This extract from the Slumdog Wikipedia article conveys perfectly both the relevance of the movie and the people it portrays: “Screenwriter Simon Beaufoy wrote Slumdog Millionaire based on the Boeke Prize winning and Commonwealth Writers’ Prize nominated novel Q & A by Vikas Swarup. To hone the script, Beaufoy made three research trips to India and interviewed street children, finding himself impressed with their attitudes. The screenwriter said of his goal for the script: ‘I wanted to get (across) the sense of this huge amount of fun, laughter, chat, and sense of community that is in these slums. What you pick up on is this mass of energy.'”

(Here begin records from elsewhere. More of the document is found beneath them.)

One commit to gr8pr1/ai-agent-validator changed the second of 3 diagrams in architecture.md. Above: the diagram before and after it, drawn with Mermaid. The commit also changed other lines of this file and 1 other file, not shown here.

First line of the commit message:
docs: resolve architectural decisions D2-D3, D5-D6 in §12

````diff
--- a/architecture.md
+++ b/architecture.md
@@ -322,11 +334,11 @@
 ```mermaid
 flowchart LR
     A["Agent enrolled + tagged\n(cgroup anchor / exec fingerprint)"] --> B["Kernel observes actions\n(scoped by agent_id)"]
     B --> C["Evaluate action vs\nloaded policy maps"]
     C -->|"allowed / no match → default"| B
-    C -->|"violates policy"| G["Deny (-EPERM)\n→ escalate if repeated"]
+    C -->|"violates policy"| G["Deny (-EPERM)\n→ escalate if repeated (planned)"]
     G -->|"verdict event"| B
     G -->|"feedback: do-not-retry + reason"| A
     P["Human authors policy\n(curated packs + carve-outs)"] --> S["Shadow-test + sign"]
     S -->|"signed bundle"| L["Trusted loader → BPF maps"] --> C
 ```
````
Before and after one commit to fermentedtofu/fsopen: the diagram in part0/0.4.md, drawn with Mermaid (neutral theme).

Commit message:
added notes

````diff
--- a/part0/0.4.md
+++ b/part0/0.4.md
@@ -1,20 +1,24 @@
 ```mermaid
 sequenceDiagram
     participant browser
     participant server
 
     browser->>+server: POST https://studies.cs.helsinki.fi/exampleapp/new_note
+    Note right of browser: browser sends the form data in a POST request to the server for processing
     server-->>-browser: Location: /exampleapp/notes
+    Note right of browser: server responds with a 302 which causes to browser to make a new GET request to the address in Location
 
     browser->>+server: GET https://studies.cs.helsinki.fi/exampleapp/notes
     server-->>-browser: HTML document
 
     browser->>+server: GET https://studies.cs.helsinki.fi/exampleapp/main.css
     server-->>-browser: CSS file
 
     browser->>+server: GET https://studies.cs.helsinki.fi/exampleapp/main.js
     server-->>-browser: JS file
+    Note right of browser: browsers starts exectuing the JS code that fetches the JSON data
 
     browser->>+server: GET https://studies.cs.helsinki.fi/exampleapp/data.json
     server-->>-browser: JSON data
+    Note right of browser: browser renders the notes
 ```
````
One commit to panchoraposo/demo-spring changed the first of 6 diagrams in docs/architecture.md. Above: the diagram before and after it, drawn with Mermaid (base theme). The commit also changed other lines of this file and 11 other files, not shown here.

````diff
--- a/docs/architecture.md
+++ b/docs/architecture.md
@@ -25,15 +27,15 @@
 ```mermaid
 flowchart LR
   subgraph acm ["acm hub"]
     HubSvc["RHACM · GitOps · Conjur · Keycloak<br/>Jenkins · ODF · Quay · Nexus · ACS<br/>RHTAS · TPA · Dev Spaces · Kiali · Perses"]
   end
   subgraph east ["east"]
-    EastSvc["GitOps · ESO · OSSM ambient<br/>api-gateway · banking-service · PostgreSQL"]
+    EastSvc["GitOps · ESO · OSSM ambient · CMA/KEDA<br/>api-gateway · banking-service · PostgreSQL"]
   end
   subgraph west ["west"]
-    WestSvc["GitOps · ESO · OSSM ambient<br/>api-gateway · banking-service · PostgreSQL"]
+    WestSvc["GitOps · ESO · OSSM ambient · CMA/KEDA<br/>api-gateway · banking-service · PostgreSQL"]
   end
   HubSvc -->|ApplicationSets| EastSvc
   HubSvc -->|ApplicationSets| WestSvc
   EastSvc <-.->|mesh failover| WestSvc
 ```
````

Kolkata, where INDIASOFT was hosted, is a beautiful old City which was the Indian Colonial helm until 1911 when it was moved to New Delhi. Everyone I had met before going to Kolkata had spoken fondly of the people, the place and the food; I was not disappointed. Kolkata, or as many Indians seem to prefer calling it “Calcutta”, is known as the City of Intellectuals and places like College Rd with all of its bookstores (hundreds and hundreds of them) and the Coffee House – hangout of Indian intellectuals for over 300 years – are certainly testament to this perception. This City has a soul – I could feel it, but my two short days there, with INDIASOFT taking up the daylight hours, robbed me of a chance of finding out much more about that soul. I am going back the very first chance I get.
India is country alive with people, diverse in religion and culture (1.2 billion of them), energy, colour and progress. Progress is being made, warts and all; corruption reigns, important technical skills are scarce, but they are progressing rapidly as a developing power. This charging Tiger, however, and somewhat unlike our own Tiger, is moving swiftly with grace and humility – fighting to retain its cultural ethics and values in the face of rapid advancement. I like India. I like its people and their spirit. I want to spend more time there.